## The records
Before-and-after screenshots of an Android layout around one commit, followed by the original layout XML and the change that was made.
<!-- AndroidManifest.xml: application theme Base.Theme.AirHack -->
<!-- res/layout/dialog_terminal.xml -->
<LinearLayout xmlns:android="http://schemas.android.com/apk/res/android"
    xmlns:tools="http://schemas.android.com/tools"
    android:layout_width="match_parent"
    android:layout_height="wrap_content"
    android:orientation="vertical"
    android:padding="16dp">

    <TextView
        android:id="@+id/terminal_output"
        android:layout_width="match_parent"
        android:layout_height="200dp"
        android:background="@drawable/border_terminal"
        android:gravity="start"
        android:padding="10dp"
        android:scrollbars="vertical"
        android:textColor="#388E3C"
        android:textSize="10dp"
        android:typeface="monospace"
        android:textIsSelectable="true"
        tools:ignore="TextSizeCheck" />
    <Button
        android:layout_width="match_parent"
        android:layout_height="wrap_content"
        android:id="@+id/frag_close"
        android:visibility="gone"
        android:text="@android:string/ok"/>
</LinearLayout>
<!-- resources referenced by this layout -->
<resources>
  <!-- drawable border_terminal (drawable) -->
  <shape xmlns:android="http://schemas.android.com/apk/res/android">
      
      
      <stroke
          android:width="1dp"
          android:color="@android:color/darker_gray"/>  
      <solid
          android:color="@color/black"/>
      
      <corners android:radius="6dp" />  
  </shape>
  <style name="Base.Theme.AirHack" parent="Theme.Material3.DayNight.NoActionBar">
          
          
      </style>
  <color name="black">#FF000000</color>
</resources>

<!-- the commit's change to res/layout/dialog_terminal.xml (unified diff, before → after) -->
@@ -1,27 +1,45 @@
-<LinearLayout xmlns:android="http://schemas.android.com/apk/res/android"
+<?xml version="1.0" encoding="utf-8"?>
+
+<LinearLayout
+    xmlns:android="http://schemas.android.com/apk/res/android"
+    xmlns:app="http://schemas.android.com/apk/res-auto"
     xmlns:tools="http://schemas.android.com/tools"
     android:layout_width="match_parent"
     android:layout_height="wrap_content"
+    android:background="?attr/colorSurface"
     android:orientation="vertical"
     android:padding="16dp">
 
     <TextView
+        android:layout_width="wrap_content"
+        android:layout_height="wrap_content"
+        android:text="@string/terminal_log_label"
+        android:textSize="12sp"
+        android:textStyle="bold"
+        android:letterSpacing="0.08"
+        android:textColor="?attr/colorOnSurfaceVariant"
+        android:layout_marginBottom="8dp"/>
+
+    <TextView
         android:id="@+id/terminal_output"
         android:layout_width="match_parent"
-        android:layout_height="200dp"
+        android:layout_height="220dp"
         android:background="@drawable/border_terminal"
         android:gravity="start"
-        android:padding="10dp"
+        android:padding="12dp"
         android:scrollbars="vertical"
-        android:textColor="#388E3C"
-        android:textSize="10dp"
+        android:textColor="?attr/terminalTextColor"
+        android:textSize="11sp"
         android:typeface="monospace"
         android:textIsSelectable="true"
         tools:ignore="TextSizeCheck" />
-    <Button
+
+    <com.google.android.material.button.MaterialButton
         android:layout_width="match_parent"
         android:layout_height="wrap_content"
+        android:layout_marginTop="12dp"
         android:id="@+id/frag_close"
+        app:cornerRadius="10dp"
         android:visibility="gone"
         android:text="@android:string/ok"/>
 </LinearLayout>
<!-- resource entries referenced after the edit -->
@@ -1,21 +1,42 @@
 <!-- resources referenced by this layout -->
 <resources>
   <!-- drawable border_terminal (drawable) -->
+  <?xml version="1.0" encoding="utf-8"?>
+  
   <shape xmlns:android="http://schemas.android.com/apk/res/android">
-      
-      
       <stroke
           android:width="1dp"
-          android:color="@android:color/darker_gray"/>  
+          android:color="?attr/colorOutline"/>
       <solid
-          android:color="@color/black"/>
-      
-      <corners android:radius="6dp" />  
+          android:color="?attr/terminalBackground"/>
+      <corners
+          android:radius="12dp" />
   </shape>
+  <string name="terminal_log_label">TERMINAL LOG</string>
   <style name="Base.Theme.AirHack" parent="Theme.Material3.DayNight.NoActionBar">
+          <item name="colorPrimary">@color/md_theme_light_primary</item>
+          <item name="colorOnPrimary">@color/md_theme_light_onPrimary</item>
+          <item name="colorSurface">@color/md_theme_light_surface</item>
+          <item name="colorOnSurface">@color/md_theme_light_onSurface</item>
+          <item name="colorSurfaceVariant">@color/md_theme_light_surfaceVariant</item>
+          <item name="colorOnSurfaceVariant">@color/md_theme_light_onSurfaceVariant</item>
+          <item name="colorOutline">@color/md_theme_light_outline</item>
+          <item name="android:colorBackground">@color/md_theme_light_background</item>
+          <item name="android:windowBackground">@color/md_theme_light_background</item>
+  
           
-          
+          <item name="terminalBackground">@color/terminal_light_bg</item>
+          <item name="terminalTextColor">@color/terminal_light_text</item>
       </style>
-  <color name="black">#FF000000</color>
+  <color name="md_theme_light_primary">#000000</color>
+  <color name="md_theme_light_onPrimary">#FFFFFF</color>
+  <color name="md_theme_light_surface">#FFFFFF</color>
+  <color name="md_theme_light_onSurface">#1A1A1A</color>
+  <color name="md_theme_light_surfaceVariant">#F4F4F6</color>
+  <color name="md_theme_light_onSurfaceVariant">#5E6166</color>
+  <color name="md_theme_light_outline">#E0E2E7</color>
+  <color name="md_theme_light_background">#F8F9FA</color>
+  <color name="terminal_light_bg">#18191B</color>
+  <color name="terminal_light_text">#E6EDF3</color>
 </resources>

## Work to be completed
Read the listing. Report every line that includes the word "version".

## Exercise response
+<?xml version="1.0" encoding="utf-8"?>
+  <?xml version="1.0" encoding="utf-8"?>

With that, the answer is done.